*** DATA TO EXAMINE Section Begins ***

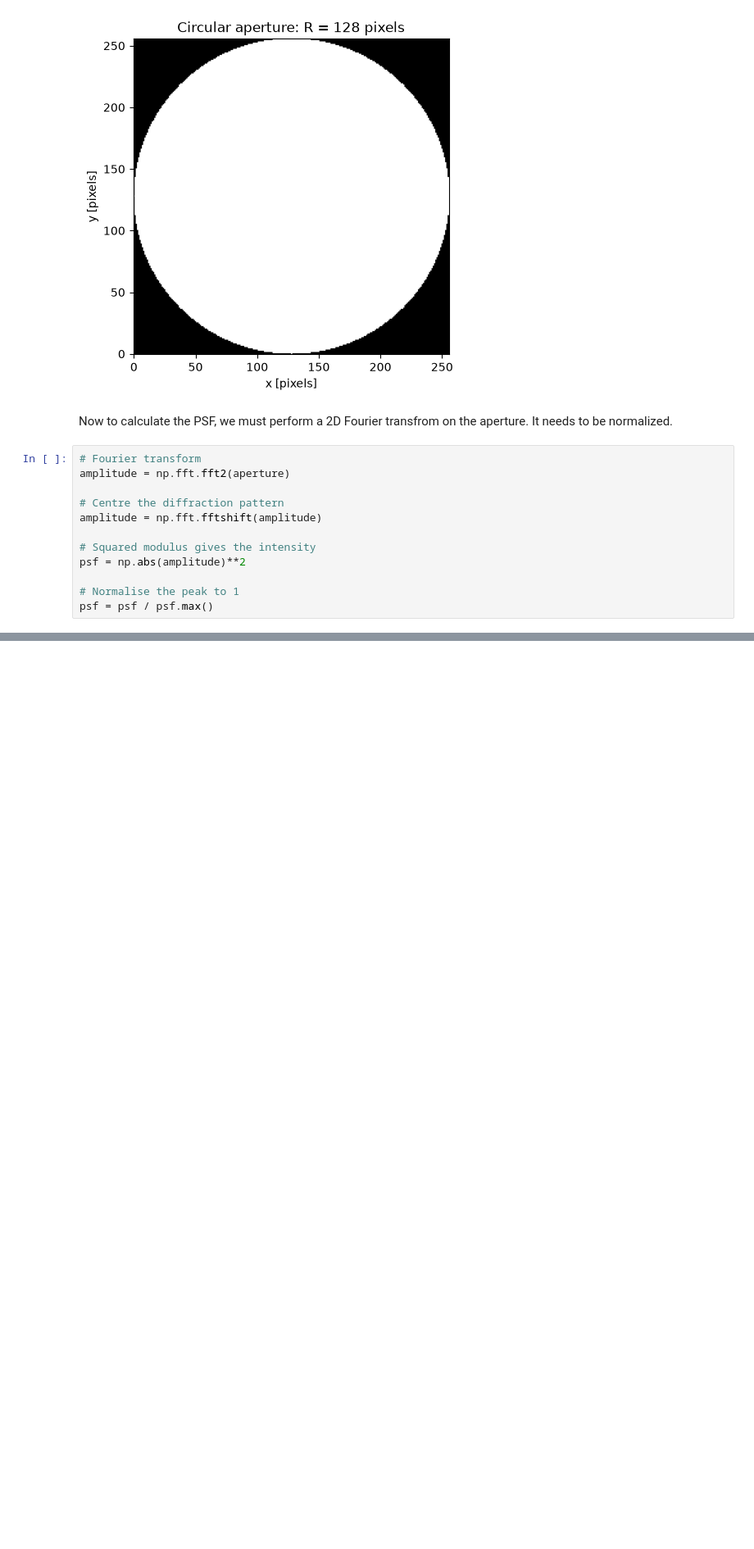
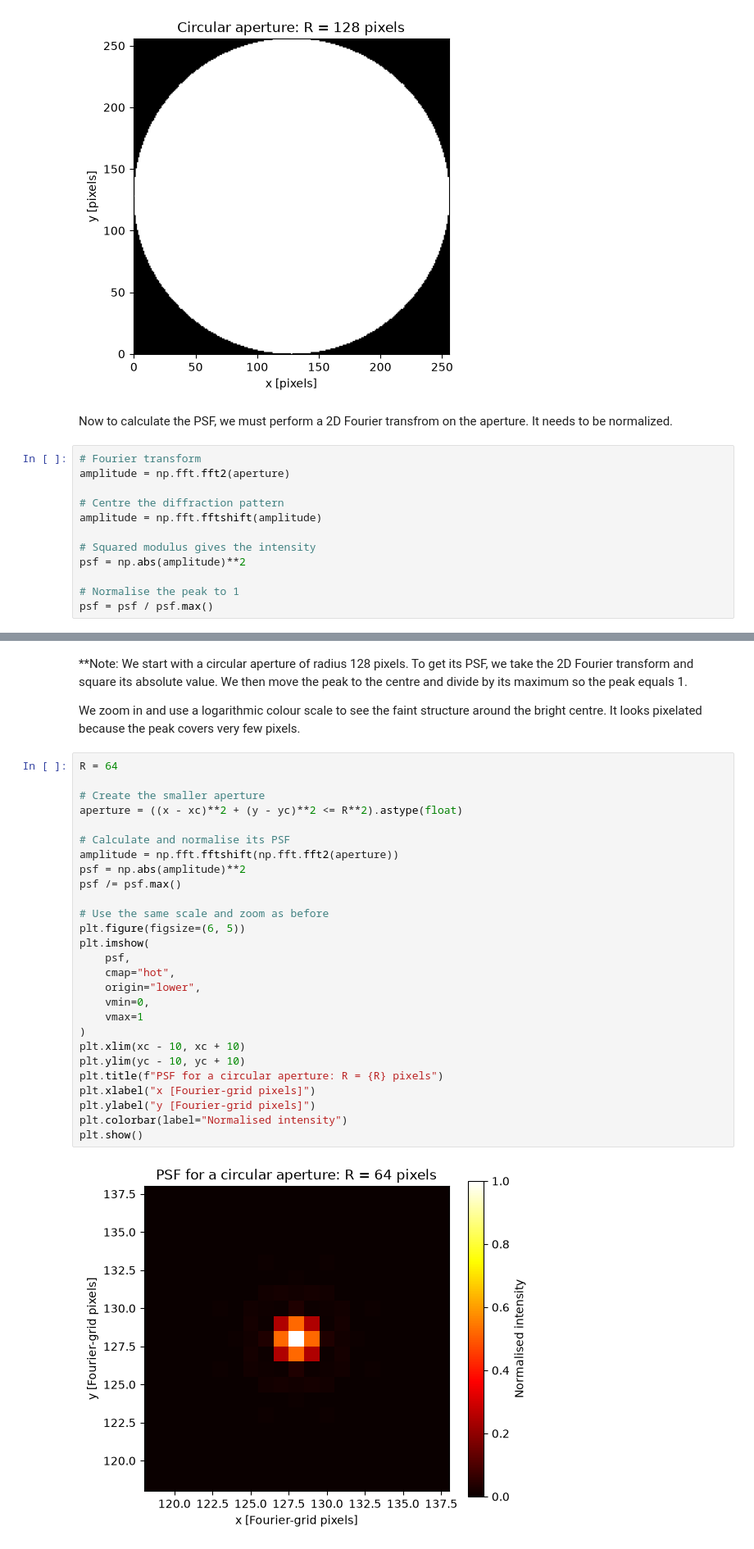
Before and after one commit to Natalia985/Third-semester-MASS, a Jupyter notebook: Astrophysical_Techniques/HW2_Image_Formation.ipynb, the cells around one changed output, grey strips where cells are left out. Shown at 82% size. Drawn from its saved outputs; the diff is of its cells as text; blank space fills up the shorter version.

```diff
--- a/Astrophysical_Techniques/HW2_Image_Formation.ipynb
+++ b/Astrophysical_Techniques/HW2_Image_Formation.ipynb
@@ -123,0 +149,33 @@ psf = psf / psf.max()
+# %% [markdown]
+**Note: We start with a circular aperture of radius 128 pixels. To get its PSF, we take the 2D Fourier transform and square its absolute value. We then move the peak to the centre and divide by its maximum so the peak equals 1.
+
+We zoom in and use a logarithmic colour scale to see the faint structure around the bright centre. It looks pixelated because the peak covers very few pixels.
+# %%
+R = 64
+
+# Create the smaller aperture
+aperture = ((x - xc)**2 + (y - yc)**2 <= R**2).astype(float)
+
+# Calculate and normalise its PSF
+amplitude = np.fft.fftshift(np.fft.fft2(aperture))
+psf = np.abs(amplitude)**2
+psf /= psf.max()
+
+# Use the same scale and zoom as before
+plt.figure(figsize=(6, 5))
+plt.imshow(
+    psf,
+    cmap="hot",
+    origin="lower",
+    vmin=0,
+    vmax=1
+)
+plt.xlim(xc - 10, xc + 10)
+plt.ylim(yc - 10, yc + 10)
+plt.title(f"PSF for a circular aperture: R = {R} pixels")
+plt.xlabel("x [Fourier-grid pixels]")
+plt.ylabel("y [Fourier-grid pixels]")
+plt.colorbar(label="Normalised intensity")
+plt.show()
+# %% [output]
+[figure, added]
```
Also changed, not shown: parts of 8 cells of this notebook.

*** DATA TO EXAMINE Section Ends ***

EXERCISE -
Every line in the data above that includes the word "pixels" should be copied.

ANSWER TO THIS TASK -
+**Note: We start with a circular aperture of radius 128 pixels. To get its PSF, we take the 2D Fourier transform and square its absolute value. We then move the peak to the centre and divide by its maximum so the peak equals 1.
+We zoom in and use a logarithmic colour scale to see the faint structure around the bright centre. It looks pixelated because the peak covers very few pixels.
+plt.title(f"PSF for a circular aperture: R = {R} pixels")
+plt.xlabel("x [Fourier-grid pixels]")
+plt.ylabel("y [Fourier-grid pixels]")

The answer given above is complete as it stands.